Over one hundred years ago, beginning in January 1917, a group of suffragists organized by Alice Paul and the National Woman’s Party became the first group ever to protest in front of the White House. Their goal was to convince President Woodrow Wilson to support publicly an amendment to the U.S. Constitution that would guarantee a woman’s right to vote. Efforts to achieve the vote had been ongoing for almost 70 years.
The protesters were called Silent Sentinels, because they protested without speaking a word six days a week, for hours on end. Throughout a two-year vigil, nearly 2,000 women picketed; hundreds were arrested, and many were jailed, beaten, went on hunger strikes, were force-fed and horribly and unjustly treated by local and U.S. authorities.
On February 24, 1919, twenty-two Massachusetts women were arrested and most were imprisoned in Boston’s Charles Street Jail for protesting during President Wilson’s arrival at the Massachusetts State House. President Wilson was visiting Boston upon his return to the U.S. after his trip to the Paris Peace Conference, which formally ended WWI.
Finally, on June 4, 1919, both houses of Congress adopted the 19th Amendment to the U.S. Constitution. Only 21 days later, on June 25, 1919, Massachusetts was the eighth state to ratify the amendment. Three-quarters of the 48 states were required for ratification; when Tennessee became the 36th state to ratify, the 19th Amendment was adopted on August 26, 1920.
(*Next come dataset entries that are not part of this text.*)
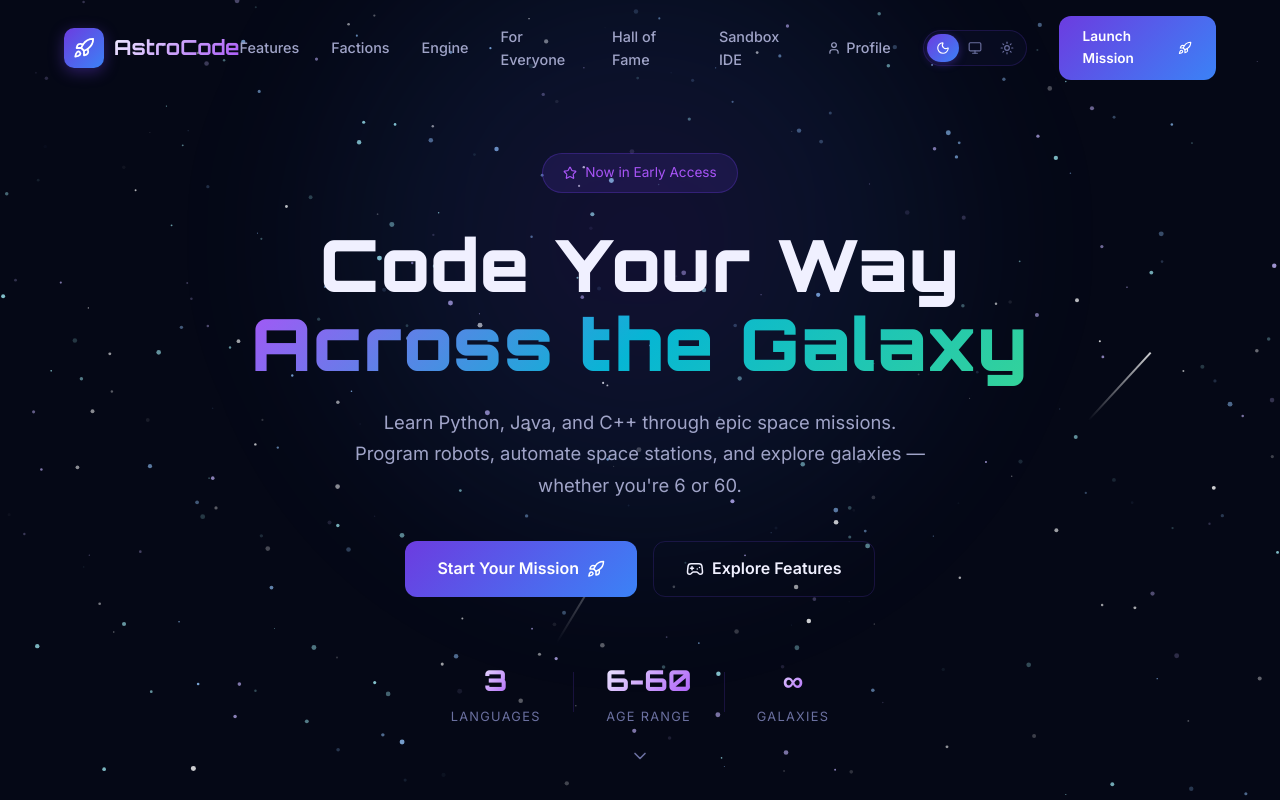
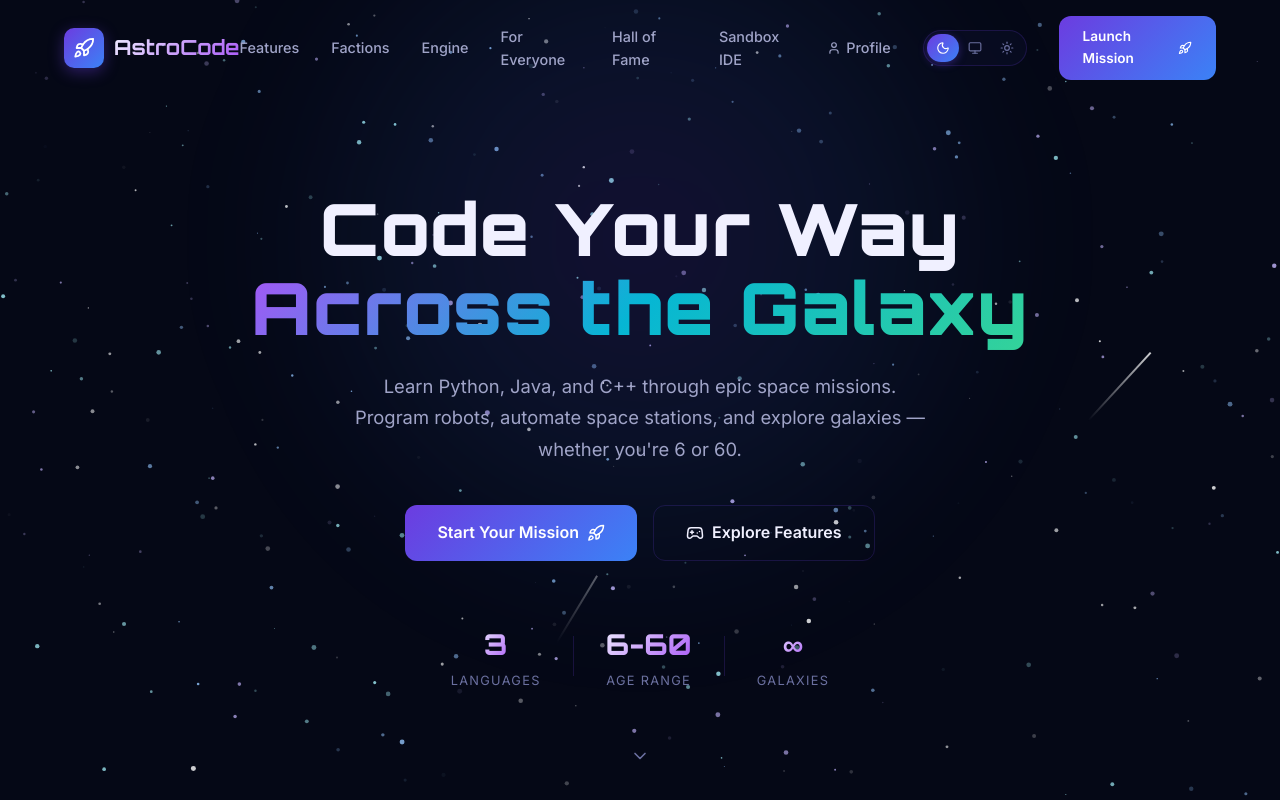
Before and after one commit to puspanDas/astrocoding, a React (Vite) app: page / in a window 1280 px wide. Shown: the top 800 px of the page. Built offline with nearby package versions, Linux system fonts and the light colour scheme; what blockly would draw is missing.

Commit message:
new-update-1.0.0.3.0

```diff
--- a/src/pages/Home.css
+++ b/src/pages/Home.css
@@ -27,18 +27,7 @@
   z-index: 2;
 }
 
-.hero__badge {
-  display: inline-flex;
-  align-items: center;
-  gap: 8px;
-  padding: 8px 20px;
-  border-radius: 50px;
-  background: rgba(108, 60, 224, 0.15);
-  border: 1px solid rgba(108, 60, 224, 0.3);
-  font-size: 0.85rem;
-  color: var(--nebula-purple-light);
-  margin-bottom: 32px;
-}
+
 
 .hero__title {
   font-size: clamp(2rem, 7vw, 4.5rem);
--- a/src/pages/Home.jsx
+++ b/src/pages/Home.jsx
@@ -2,7 +2,7 @@ import { Link } from 'react-router-dom'
 import { motion } from 'framer-motion'
 import {
   Rocket, Code2, MonitorPlay, Timer, Languages, Bot,
-  Users, Gamepad2, Zap, ChevronRight, Star
+  Users, Gamepad2, Zap, ChevronRight
 } from 'lucide-react'
 import StarField from '../components/StarField'
 import FeatureCard from '../components/FeatureCard'
@@ -57,14 +57,7 @@ export default function Home() {
       <section className="hero">
         <div className="hero__nebula" />
         <div className="hero__content container">
-          <motion.div
-            className="hero__badge"
-            initial={{ opacity: 0, y: 20 }}
-            animate={{ opacity: 1, y: 0 }}
-            transition={{ delay: 0.2 }}
-          >
-            <Star size={14} /> Now in Early Access
-          </motion.div>
+
 
           <motion.h1
             className="hero__title"
```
The Women’s Suffrage Celebration Coalition of Massachusetts (WSCC) is dedicated to commemorating and celebrating the upcoming 100th anniversary of the adoption of the 19th Amendment to the U.S. Constitution, guaranteeing women the right to vote. The WSCC is planning a variety of commemoration events and activitiesto take place in Massachusetts in 2019 and 2020.
As we look ahead to 2020, we hope to involve many in our effort. Today, the WSCC is seeking 100 new donors with a suggested donation of $20.20 each. Contributions of a greater amount are welcome and much appreciated.
Your financial support of this appeal will help us accomplish our many goals:
- Host June 2019 kick-off event for a year of commemorative activities;
- Recognize and celebrate the progress of women’s rights since obtaining suffrage in 1920;
- Provide educational opportunities for all ages to learn the inspiring and dramatic history of women’s suffrage;
- Increase voter participation by motivating voters to appreciate and exercise the right to vote;
- Engage arts and cultural organizations to use this centennial as a catalyst for creative program planning;
- Shine a light on all we still need to do to achieve full equality for women and men; and
- Showcase the many dynamic and effective existing women’s rights organizations.
We hope you will become one of our new donors. Your contribution to our efforts is important to our success. When you donate $20.20, we will send you one free ticket to the Swan Boats as a token of our appreciation; if you donate $100 or more, you will receive a replica of the “Jailed for Freedom” pin. In 1917, suffragists or “prisoners of freedom” were honored and presented with this pin as a symbol of the hardship they endured and the humiliation of imprisonment. This pin reminds us of their struggle.
Please make your donation to the WSCC today!
The Massachusetts Women’s Bar Foundation is WSCC’s fiscal sponsor; therefore, your contribution is tax-deductible to the extent allowed by law.
Thank you for your consideration. As the suffragists used to say: Onward!
Best wishes for a wonderful summer,
Fredie D. Kay, Esq., President
P.S. For several years, WSCC has been honored to celebrate Women’s Equality Day at the Swan Boats in Boston’s Public Garden. Please join us on Thursday, August 24, 2017 from noon to 1 p.m. at the Swan Boats to help us commemorate Women’s Equality Day.